Johnson County native Ed O’Malley ends bid for Republican gubernatorial nomination

Ed O’Malley at his campaign kick-off in Overland Park last fall.

Ed O’Malley, the SM South graduate and former Roeland Park state legislator who has served as President and CEO of the Kansas Leadership Center in Wichita the past decade, today announced he was ending his bid to become the next governor of Kansas.

O’Malley, a moderate Republican who got his start in politics as an aide to Gov. Bill Graves, launched an exploratory campaign in January 2017, and spent the next 10 months criss-crossing the state on a listening tour, trying to gauge the issues most important to a diverse mix of Kansas communities, from small rural towns out west to his native Johnson County.

In October, he made his candidacy official with a series of kick-off events, including an energetic rally at the Overland Park Sheraton where he laid out a series of ambitious goals for the state, including “to have the best schools literally in the world.”

Well connected from his time in the legislature and leading the KLC, he had the support of a number of influential Johnson Countians, including former Overland Park Chamber of Commerce president and one-time candidate for lieutenant governor Mary Birch; Shawnee Mission Board of Education President Brad Stratton, who served as his campaign treasurer; and former state representative and JCCC Board of Trustees member Stephanie Sharp.

But in the months after he launched his campaign, O’Malley was not able to hit the fundraising benchmarks he’d set, ultimately leading to his decision to exit the crowded Republican field. His year-end campaign finance report showed contributions of $218,362 during 2017 and cash on hand of $158,067. Republican Jeff Colyer, who was sworn in as governor Wednesday, led the field with approximately $632,000 in contributions. Secretary of State Kris Kobach had $355,000.

O’Malley’s exit comes as a blow to the hopes of moderate Johnson County Republicans, who widely viewed him as their best hope to keep a more conservative candidate from winning the nomination. Jim Barnett, the party’s nominee in 2006 and a practicing physician, is now the lone candidate in the Republican field seen as running a moderate campaign. Barnett has significant resources — he has $514,349 cash-on-hand — but much of it comes from personal loans of more than $500,000 he made to his campaign.

Mark Hutton, a construction executive from Wichita who has ties to both conservative and moderate factions of the state’s party and who is also seeking the Republican nomination, praised O’Malley’s temperament Thursday.

“American politics needs more leaders like Ed O’Malley,” Hutton said in a statement. “He has an important voice on this stage. I know he’ll use it. Whomever the next governor is would be wise to listen to him.”

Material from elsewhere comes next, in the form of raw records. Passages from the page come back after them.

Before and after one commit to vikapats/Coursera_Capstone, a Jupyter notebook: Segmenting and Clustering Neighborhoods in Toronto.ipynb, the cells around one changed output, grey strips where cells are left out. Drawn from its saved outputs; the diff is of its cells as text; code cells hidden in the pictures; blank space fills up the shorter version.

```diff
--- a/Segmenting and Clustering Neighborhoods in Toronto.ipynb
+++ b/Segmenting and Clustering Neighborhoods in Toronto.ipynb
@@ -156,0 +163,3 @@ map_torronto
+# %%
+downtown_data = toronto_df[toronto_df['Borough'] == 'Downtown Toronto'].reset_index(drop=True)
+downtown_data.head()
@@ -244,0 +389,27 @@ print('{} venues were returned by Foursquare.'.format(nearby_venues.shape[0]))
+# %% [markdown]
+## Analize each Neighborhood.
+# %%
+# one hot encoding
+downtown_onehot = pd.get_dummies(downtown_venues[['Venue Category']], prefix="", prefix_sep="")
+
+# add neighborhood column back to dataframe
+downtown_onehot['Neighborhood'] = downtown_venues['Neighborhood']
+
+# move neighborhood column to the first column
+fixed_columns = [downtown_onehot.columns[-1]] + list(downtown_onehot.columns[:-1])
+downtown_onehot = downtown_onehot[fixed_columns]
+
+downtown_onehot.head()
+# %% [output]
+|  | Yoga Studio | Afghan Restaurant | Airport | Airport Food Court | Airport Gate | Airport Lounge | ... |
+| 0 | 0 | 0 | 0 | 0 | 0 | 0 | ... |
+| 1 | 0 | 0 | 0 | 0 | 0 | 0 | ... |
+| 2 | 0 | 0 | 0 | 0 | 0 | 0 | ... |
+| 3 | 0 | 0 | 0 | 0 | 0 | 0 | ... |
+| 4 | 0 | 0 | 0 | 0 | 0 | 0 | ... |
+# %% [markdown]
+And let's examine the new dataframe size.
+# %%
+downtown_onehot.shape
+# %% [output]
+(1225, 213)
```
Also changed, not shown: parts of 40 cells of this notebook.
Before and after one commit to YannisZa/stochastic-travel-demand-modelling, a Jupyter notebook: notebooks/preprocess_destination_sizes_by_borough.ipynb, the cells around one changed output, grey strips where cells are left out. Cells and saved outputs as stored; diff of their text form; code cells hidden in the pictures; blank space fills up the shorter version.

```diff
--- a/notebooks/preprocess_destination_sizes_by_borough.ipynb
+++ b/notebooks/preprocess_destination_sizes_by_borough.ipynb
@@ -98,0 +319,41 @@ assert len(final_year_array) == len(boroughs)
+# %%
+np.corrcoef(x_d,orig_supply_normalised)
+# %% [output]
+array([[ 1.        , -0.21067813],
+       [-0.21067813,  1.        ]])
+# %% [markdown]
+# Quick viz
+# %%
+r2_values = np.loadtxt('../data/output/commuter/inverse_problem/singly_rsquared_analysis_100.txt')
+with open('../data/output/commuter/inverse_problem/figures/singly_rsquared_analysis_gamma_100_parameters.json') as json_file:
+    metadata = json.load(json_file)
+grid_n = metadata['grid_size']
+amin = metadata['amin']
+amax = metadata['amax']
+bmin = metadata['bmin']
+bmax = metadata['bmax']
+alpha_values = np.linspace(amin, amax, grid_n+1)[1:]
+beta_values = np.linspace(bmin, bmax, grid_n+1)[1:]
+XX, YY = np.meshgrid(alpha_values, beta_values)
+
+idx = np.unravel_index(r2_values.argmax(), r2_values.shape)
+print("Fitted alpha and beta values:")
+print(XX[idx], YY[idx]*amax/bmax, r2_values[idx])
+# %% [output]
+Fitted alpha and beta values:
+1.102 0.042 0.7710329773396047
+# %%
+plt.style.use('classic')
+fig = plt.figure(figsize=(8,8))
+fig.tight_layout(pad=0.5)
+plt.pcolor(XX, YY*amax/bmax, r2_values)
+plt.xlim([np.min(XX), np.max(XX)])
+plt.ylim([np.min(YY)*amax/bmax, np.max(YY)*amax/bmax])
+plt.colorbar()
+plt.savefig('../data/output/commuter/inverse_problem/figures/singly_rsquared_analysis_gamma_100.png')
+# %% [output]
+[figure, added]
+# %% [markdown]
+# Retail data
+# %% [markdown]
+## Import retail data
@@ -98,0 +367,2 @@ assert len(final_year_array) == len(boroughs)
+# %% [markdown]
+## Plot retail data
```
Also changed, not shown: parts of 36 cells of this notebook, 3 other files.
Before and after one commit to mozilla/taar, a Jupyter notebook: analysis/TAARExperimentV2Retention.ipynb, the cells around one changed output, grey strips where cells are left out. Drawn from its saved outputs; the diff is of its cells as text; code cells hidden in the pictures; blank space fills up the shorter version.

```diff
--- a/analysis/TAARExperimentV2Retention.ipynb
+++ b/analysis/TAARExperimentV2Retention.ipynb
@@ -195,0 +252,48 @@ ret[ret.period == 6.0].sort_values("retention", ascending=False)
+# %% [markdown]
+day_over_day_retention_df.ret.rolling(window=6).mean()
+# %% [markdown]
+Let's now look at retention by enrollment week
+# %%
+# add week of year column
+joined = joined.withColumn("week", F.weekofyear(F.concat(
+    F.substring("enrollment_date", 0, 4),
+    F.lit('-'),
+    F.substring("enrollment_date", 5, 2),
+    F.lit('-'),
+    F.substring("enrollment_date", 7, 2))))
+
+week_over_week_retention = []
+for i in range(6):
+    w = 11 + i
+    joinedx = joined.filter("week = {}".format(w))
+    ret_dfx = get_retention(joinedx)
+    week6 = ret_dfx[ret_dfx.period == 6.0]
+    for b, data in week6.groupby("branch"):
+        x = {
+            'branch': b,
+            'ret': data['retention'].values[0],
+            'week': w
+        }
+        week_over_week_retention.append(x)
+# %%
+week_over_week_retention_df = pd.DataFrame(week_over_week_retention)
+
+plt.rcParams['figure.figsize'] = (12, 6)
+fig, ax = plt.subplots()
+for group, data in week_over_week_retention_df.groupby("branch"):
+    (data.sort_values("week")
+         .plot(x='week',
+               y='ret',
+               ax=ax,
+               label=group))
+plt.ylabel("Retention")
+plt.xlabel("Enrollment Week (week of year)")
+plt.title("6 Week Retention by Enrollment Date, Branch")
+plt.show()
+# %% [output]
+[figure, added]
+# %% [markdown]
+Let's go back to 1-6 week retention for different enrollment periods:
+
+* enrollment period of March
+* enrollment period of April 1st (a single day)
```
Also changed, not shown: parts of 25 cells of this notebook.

The strategic angles of the gubernatorial race in Kansas became considerably more complex last week when Independent Greg Orman, who resides in Fairway, announced he was officially entering the race. Orman, a successful businessman, showed contributions of $452,931 in his year-end report.

Here’s the statement O’Malley released on the decision to end his campaign today:

We have created the largest, widest grassroots support of any of the current candidates. I will never forget those who have been a part of that effort. Nevertheless, I have realized that the funding necessary to remain competitive through August and then November is beyond our reach. Therefore, I have reluctantly come to the conclusion that now is not the time for this candidacy.

This campaign has always been about a hopeful, optimistic future for Kansas. The roundtable discussions, town-hall meetings and numerous meet and greets were informative and inspiring. Our listening tour made listening cool, and now other candidates are talking about how they will listen. The “Ed Talk” created buzz, shared a powerful message and captured attention. Our launch week was energizing, hopeful and uplifting. We brought so many new people into the political fold.

Kansans made it clear we need elected officials with the wisdom and skill to bring people together, the willingness to truly listen to differing perspectives and the courage to chart new ways forward.

I am thankful for so many supporters giving so much to this journey. Their commitment to our state didn’t begin or end with this campaign. We will find ways to continue to work together to create a better Kansas.

I am grateful to my Kansas Leadership Center colleagues who guided the organization so well while I’ve been on an unpaid leave of absence. Learning you are not indispensable is a sobering reality, but it confirms our message—there is leadership in every Kansan waiting for its chance.

And as you can imagine, I’m grateful for my family. This past year has been hectic, to say the least. I am so thankful to Joanna and our children Kate, Jack and Lizzie for their never-ending support for this effort.

Neither political party knows exactly how to solve our toughest problems. That’s why we need elected officials with the wisdom and skill to bring people together, the willingness to truly listen to differing perspectives and the courage to chart new ways forward. I may be leaving the campaign but I will never stop caring about solving those problems. I plan to help wherever I can!

I know many supporters will be disappointed. I am, too. I cannot help but feel as if I have let so many people down. Yet, the flip side of our shared optimism for the future of Kansas has to be brutal realism about what it will take to get there.

It was an honor to run this campaign. I pledge to continue working for the greater good of all Kansans.

Onward for Kansas!